  1. DJ MacKinnon says:


    Thanks for that information. How very sad.

    I have a young son (3 years’ old) and I can already see the young children in this neighbourhood falling into the pattern you portray. I have been trying to build community in this area since we moved here four years ago, to facilitate or in a way kickstart some spontaneous games in a square about a block from our home. It’s very frustrating because we are trying to raise our son in a way that he will learn to make his own fun, be free and comfortable about heading outside to play with friends, and to facilitate his carving out of his own path. Yet even young children are not around for spontaneous play. They are already in classes or preschool and the hours left in the day are filled with other things. I have friends in cohousing and even they say there are not as many children around as you would think.

    I look forward to reading more about your ideas.

    In the meantime, you may be interested to know about a group here in Canada which is working to get kids out in their local parks. It was started by Silken Laumann who was an Olympic rower for Canada in the 90s I think. Her network is called Silken Laumann’s Active Kids’ Movement. It’s quite new. They are trying to build a network of community activists who they hope will teach street games and get kids out to the parks and on the streets to play them. The url for the network is

  2. Mike Lanza says:

    DJ – Thanks for the referral to Silken Laumann! I’ve sent her an email to discuss working together.

    In the meantime, I’ve also alerted Bob Livingstone, the author of that article (yes, it’s confusing – he wrote it and I posted it) about your comment, and he may respond directly.

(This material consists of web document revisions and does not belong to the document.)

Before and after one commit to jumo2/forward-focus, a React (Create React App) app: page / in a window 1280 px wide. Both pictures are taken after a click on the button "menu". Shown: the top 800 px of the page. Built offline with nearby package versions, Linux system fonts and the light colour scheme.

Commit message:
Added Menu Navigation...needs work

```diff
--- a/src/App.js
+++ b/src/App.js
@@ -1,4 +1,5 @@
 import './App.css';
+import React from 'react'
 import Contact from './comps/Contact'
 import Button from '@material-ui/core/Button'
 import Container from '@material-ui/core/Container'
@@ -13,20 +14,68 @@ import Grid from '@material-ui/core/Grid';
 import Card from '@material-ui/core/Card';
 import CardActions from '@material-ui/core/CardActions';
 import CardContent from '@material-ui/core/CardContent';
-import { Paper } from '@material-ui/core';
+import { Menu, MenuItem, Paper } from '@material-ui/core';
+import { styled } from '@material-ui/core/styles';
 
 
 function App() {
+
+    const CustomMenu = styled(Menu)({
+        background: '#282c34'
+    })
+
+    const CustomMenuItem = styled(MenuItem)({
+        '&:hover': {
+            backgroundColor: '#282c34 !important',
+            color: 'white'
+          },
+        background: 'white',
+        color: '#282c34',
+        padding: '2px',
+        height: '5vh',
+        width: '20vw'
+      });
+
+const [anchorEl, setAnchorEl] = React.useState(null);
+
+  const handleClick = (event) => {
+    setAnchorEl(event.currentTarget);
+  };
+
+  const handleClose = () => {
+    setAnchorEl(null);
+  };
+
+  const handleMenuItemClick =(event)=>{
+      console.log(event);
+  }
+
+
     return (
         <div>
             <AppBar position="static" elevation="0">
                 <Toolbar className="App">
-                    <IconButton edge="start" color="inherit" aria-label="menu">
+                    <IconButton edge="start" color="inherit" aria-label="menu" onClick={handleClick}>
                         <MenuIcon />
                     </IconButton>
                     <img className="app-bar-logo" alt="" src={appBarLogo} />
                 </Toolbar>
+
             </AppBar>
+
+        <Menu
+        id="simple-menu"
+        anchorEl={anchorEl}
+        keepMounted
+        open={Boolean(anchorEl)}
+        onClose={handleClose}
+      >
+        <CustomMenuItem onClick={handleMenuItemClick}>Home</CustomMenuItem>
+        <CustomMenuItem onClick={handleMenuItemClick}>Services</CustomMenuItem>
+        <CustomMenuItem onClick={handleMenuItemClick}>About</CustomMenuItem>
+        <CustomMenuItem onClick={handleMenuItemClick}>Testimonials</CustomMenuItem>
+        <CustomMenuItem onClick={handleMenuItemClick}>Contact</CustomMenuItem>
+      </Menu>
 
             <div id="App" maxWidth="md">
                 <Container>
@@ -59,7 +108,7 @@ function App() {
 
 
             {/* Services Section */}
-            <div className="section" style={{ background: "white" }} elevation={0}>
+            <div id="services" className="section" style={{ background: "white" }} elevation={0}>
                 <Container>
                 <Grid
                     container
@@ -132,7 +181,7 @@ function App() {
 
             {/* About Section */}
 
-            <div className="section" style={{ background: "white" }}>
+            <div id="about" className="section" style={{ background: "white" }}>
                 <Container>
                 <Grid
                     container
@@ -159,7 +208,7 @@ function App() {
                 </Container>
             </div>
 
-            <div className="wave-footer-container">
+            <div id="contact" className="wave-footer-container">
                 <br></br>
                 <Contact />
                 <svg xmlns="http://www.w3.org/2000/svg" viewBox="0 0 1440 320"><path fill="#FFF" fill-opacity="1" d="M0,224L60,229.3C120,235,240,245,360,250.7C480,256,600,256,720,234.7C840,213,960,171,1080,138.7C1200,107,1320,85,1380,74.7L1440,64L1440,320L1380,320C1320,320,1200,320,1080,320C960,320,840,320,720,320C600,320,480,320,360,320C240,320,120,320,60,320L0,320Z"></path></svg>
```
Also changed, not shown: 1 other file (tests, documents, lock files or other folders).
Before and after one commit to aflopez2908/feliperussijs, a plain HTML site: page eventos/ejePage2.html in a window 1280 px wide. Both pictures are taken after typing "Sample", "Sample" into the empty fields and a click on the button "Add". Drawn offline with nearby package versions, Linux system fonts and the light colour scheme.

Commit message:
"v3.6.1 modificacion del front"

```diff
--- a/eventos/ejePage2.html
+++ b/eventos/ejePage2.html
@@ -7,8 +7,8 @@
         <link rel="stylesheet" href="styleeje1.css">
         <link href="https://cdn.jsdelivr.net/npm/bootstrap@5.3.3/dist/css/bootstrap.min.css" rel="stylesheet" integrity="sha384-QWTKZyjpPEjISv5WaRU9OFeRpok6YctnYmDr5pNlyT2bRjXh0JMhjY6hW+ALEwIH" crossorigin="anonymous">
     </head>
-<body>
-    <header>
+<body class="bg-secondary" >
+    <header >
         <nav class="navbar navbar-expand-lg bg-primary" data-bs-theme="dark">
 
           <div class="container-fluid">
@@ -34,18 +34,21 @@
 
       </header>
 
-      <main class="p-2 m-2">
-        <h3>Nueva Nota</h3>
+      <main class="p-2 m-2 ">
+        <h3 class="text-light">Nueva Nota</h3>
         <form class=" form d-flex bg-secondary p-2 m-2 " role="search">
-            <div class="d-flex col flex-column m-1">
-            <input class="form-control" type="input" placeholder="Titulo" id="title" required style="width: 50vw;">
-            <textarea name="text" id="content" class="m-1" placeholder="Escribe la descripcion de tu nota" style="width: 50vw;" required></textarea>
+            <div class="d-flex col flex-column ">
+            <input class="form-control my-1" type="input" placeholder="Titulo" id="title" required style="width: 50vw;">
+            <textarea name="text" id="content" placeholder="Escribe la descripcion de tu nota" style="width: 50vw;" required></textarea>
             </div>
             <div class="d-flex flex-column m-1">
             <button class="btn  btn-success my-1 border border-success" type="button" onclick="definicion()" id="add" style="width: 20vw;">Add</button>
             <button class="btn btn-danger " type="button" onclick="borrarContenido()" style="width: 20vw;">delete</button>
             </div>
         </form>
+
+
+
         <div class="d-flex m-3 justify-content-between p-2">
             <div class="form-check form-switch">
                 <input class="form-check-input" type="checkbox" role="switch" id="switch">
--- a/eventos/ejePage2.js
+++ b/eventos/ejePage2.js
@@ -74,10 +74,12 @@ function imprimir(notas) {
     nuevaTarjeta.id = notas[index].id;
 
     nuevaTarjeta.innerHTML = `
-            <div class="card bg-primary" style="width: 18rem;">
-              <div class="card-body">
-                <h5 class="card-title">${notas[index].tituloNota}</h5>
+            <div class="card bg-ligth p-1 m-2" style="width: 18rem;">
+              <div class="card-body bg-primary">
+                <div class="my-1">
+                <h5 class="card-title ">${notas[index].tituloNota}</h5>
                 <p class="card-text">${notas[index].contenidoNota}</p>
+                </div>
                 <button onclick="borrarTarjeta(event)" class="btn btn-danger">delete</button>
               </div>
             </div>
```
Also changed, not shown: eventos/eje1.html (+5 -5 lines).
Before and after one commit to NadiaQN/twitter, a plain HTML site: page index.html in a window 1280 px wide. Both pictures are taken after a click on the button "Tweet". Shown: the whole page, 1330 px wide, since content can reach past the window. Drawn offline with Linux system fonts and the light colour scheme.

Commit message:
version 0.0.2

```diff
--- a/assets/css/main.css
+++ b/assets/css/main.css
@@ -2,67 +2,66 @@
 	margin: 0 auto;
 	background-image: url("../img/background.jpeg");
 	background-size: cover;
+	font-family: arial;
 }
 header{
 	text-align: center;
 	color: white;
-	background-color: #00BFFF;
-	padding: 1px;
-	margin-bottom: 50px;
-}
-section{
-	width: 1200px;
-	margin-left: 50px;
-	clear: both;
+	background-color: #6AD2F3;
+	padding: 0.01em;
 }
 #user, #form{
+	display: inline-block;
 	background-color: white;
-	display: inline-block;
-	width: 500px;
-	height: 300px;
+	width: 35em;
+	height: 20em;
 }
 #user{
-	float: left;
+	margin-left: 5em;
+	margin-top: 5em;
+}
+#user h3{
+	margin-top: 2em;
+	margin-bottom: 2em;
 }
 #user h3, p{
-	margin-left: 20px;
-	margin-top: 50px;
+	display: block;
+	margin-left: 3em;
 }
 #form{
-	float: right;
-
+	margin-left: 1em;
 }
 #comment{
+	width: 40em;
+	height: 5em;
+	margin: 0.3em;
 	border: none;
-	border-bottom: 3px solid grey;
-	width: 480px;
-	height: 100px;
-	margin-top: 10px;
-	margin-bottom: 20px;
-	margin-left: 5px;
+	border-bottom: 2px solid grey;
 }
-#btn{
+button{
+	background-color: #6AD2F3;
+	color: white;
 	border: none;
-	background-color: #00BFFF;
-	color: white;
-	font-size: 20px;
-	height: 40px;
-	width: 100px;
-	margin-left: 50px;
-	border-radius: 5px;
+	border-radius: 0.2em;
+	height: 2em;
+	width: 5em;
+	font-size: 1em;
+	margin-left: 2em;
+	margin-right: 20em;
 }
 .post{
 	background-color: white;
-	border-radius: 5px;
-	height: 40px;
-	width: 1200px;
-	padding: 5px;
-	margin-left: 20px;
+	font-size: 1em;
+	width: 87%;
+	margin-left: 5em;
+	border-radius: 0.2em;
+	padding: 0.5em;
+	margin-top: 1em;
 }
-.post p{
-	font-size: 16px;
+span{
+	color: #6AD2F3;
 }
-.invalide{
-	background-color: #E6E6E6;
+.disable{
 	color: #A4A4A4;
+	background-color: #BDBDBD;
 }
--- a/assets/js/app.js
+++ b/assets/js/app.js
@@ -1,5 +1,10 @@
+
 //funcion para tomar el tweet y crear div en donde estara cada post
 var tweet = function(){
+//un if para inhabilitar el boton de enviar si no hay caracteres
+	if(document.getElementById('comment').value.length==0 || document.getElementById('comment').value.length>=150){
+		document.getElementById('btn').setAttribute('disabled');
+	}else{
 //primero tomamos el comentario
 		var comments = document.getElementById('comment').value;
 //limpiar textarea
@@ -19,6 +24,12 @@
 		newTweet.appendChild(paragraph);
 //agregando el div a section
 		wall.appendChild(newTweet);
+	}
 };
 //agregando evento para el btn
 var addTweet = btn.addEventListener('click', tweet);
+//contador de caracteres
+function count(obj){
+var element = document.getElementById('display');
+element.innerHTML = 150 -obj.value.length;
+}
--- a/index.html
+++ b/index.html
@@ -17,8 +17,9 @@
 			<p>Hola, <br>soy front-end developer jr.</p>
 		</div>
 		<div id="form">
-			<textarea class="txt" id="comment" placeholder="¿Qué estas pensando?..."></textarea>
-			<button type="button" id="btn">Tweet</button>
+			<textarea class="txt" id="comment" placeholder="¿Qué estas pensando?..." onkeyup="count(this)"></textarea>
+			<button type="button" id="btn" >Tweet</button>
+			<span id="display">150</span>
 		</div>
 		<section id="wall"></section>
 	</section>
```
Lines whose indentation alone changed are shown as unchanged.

  3. DJ,
    Thank you for sharing your personal story here. I think it is going to take the efforts of individual parents to combat the culture of fear that captures the masses. We have to dispel the myths that go along with this country wide(and it sounds like Canada as well) angst about allowing our kids to have the freedom to explore. Perhaps one step for change is for parents to reach out to each other(which is the main purpose of this blog) and decide not to participate in rigid child scheduling anymore. Instead, alternative, spontaneous play could be encouraged, fostered and developed.